The use of common gardens and dendroecology to guide assisted gene flow in black spruce

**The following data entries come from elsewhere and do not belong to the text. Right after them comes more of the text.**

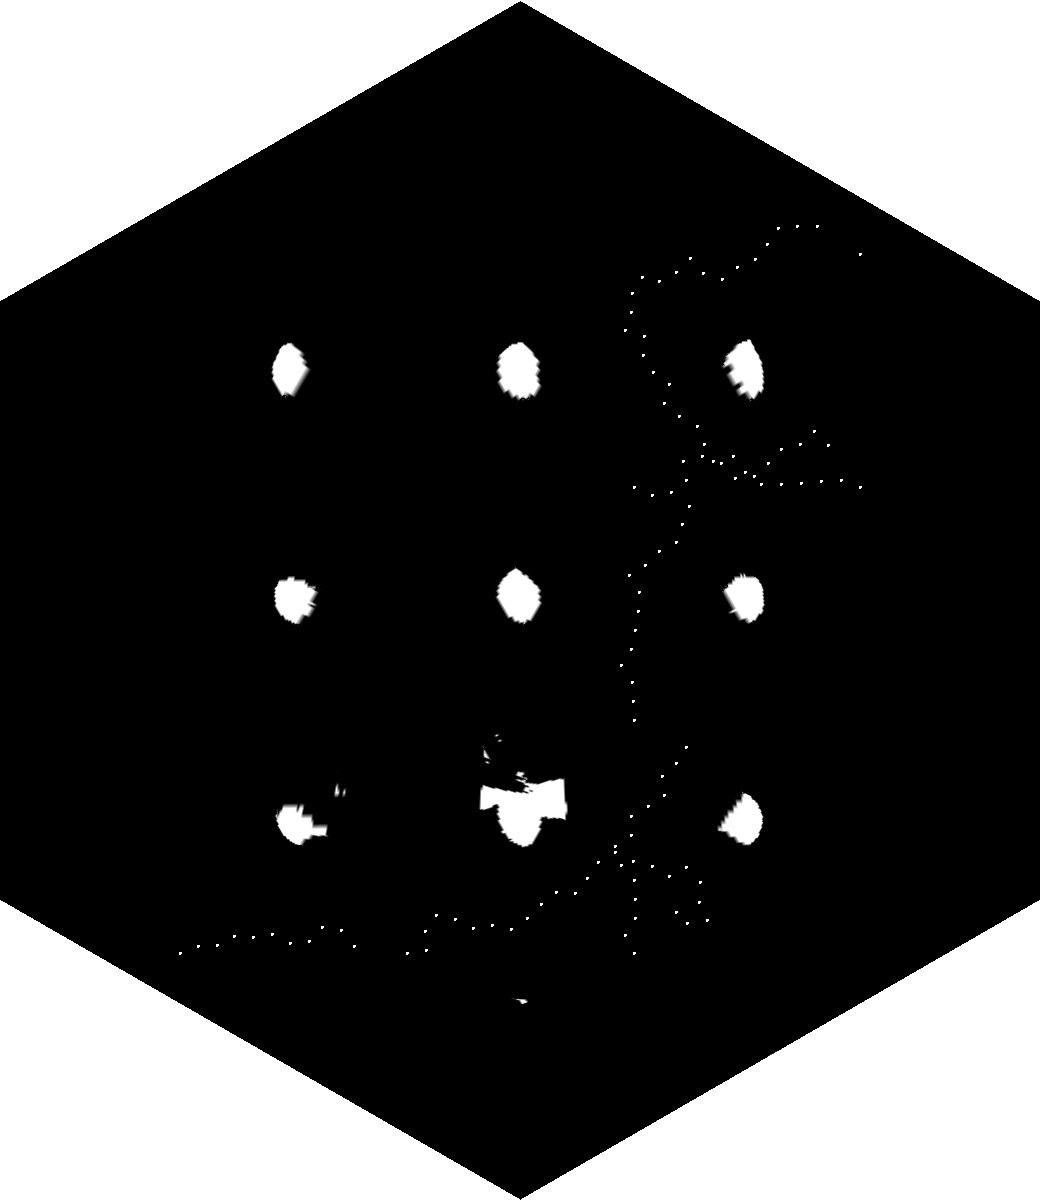
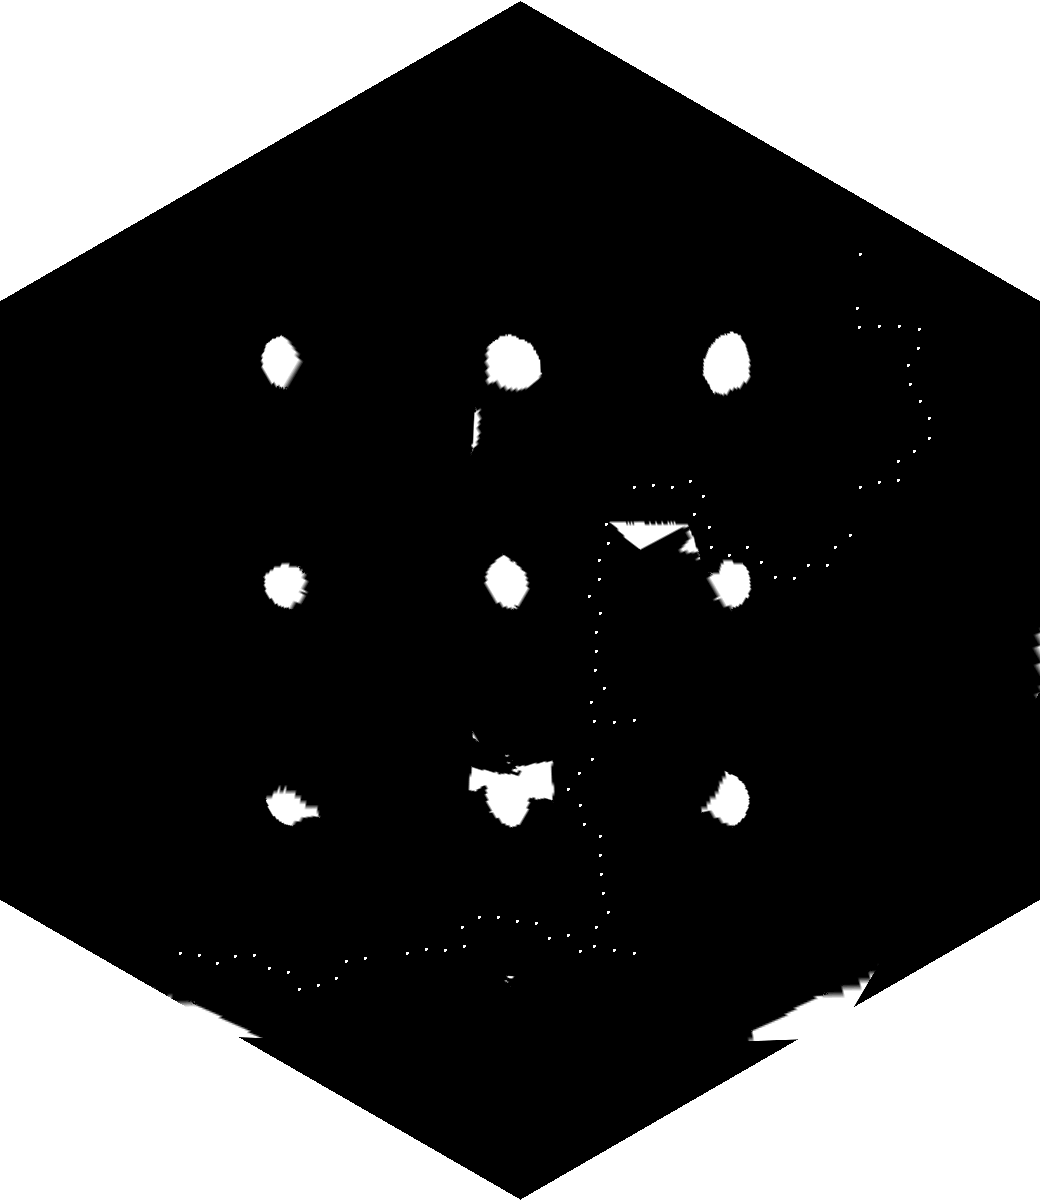
update code

diff --git a/pp/path_planning/src/planning.cpp b/pp/path_planning/src/planning.cpp
@@ -15,10 +15,10 @@
 //#define global_point_distance 1.18   
 
 #define pixel_distance 0.005
-#define random_distance 0.02
+#define random_distance 0.06
 #define choose_parent_and_rewire_distance 0.1
-#define obstacle_check_distance 0.005
-#define goal_point_reach_distance 0.04
+#define obstacle_check_distance 0.06
+#define goal_point_reach_distance 0.1
 
 using namespace std;
 
@@ -70,12 +70,12 @@ class Planning{
 
         Planning(){
             
-            global_path_pub = nh.advertise<nav_msgs::OccupancyGrid>("path",2);
-            start_goal_obstacle_point_sub = nh.subscribe("obstacle_point", 2, &Planning::StartGoalObstaclePointCallback, this);
+            global_path_pub = nh.advertise<nav_msgs::OccupancyGrid>("/path",2);
+            start_goal_obstacle_point_sub = nh.subscribe("/obstacle_point", 2, &Planning::StartGoalObstaclePointCallback, this);
             //map_sub = nh.subscribe("map", 2, &Planning::MapCallback, this);
-            path_pub = nh.advertise<nav_msgs::Path>("tracker_path", 2);
-            current_position_sub = nh.subscribe("current_position", 2, &Planning::CurrentPositionCallback, this);
-            tracker_goal_point_pub = nh.advertise<geometry_msgs::Pose>("tracker_goal_point", 2);
+            path_pub = nh.advertise<nav_msgs::Path>("/tracker_path", 2);
+            current_position_sub = nh.subscribe("/current_position", 2, &Planning::CurrentPositionCallback, this);
+            tracker_goal_point_pub = nh.advertise<geometry_msgs::Pose>("/tracker_goal_point", 2);
 /*
             for (int i = 0; i < 16; ++i){
                 global_points[i].x = (i % 4) * global_point_distance + boundary_distance_x;
@@ -209,7 +209,7 @@ class Planning{
         }
 
         void read_map(){
-            cv::Mat img = cv::imread("/home/lee/catkin_ws/src/zero_maker/computer_vision/global_map_generator/global_map.png", CV_LOAD_IMAGE_GRAYSCALE);
+            cv::Mat img = cv::imread("/home/jeongwoooh/catkin_ws/src/zero_maker/computer_vision/global_map_generator/global_map.png", CV_LOAD_IMAGE_GRAYSCALE);
             if (!img.empty()){
                 //cv::imshow("img", img);
                 //cv2::waitKey(0);
@@ -261,7 +261,7 @@ class Planning{
                 //new_img.at<cv::Vec3b>(100, 200)[1] = 0;
                 //new_img.at<cv::Vec3b>(100, 200)[1] = 0;
 
-                //cv::imwrite("/home/lee/catkin_ws/src/zero_maker/computer_vision/global_map_generator/new_map.png", img);
+                //cv::imwrite("/home/jeongowoooh/catkin_ws/src/zero_maker/computer_vision/global_map_generator/new_map.png", img);
                 //cv::waitKey(0);
             }
 
@@ -275,10 +275,9 @@ class Planning{
             current_state.pixel_y = int(msg.position.x / pixel_distance) + 600;
             
             int min_index;
-            int min_len;
+            int min_len = 100000;
             
             for (int i = 0; i < total_path_static.size(); ++i){
-                int min_len = 1000000;
                 if (distance(total_path_static[i], current_state) < min_len){
                     min_index = i;
                     min_len = distance(total_path_static[i], current_state);
@@ -290,8 +289,9 @@ class Planning{
             int goal_plus_index = 2;
 
             geometry_msgs::Pose mmsg;
-
+            cout << min_index << " " << goal_plus_index <<" " << total_path_static.size() <<endl;
             if ( min_index + goal_plus_index < total_path_static.size()){
+		    cout<<1<<endl;
                 mmsg.position.x = (total_path_static[min_index + goal_plus_index].pixel_y - 600) * pixel_distance;
                 mmsg.position.y = (520 - total_path_static[min_index + goal_plus_index].pixel_x) * pixel_distance;
                 tracker_goal_point_pub.publish(mmsg);
@@ -384,7 +384,7 @@ class Planning{
                 check = 1;
             }
 
-            cv::Mat img = cv::imread("/home/lee/catkin_ws/src/zero_maker/computer_vision/global_map_generator/global_map.png", CV_LOAD_IMAGE_GRAYSCALE);
+            cv::Mat img = cv::imread("/home/jeongwoooh/catkin_ws/src/zero_maker/computer_vision/global_map_generator/global_map.png", CV_LOAD_IMAGE_GRAYSCALE);
 
             for (int i = 0; i < total_path.size(); ++i){
                 cout << total_path[i].pixel_x << " " << total_path[i].pixel_y << " "  << total_path[i].ccost << endl;
@@ -409,7 +409,7 @@ class Planning{
                 //msg.poses.push_back(p);
             }
 
-            cv::imwrite("/home/lee/catkin_ws/src/zero_maker/computer_vision/global_map_generator/path.png", img);
+            cv::imwrite("/home/jeongwoooh/catkin_ws/src/zero_maker/computer_vision/global_map_generator/path.png", img);
 
             //path_pub.publish(msg);
 /*
@@ -612,8 +612,7 @@ int main(int argc, char *argv[]){
     while (ros::ok()){
         //planning.publish_path();
         planning.local_path_planning();
-        ros::spinOnce();
-        loop_rate.sleep();
+        ros::spin();
     }
     return 0;
 }

diff --git a/pp/path_planning/src/controller.cpp b/pp/path_planning/src/controller.cpp
@@ -114,7 +114,7 @@ class Controller{
         double x = 2*(q.w*q.z+q.x*q.y);
         double y = 1-2*(q.y*q.y+q.z*q.z);
         cur_theta = atan2(x,y);
-
+        cout << "theta: "<<cur_theta<<endl;
         rt = msg->pose[i];
         _pub.publish(rt);
     }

Assisted gene flow (AGF) may help facilitate tree species’ adaptation to future climatic conditions. When applied to resource-producing species such as black spruce (BS, Picea mariana), AGF could contribute to maintaining forest productivity and therefore carbon sequestration. For AGF to succeed, it is important to determine how growth varies among different populations under different climates, especially for species with large distribution ranges. Existing common garden experiments represent a unique opportunity to assess and guide AGF. Using BS common garden experiments established across Canada in the seventies, the objectives of our study were to assess: 1) which black spruce population is best suited for AGF and 2) which climatic factors are the most influential in terms of growth. We achieved this by modelling the growth of black spruce using an artificial neural network trained with dendroecological and genetic data obtained from more than 2600 trees (> 80 provenances) growing in four common gardens. When simulating growth until 2100 using the common gardens as planting sites and climate projections following RCP4.5, populations from the Maritimes are amongst the most productive in all gardens except Alberta. In the latter case, local provenances are the most productive. As a general trend, populations that perform the best are from the same latitude or slightly lower latitudes. Climatic variables having the most importance in these predictions were autumn evapotranspiration and autumn mean air temperature (current and previous year of growth). In conclusion, it seems that for black spruce, AGF could be more interesting for migration from maritime to continental climates rather than from south to north.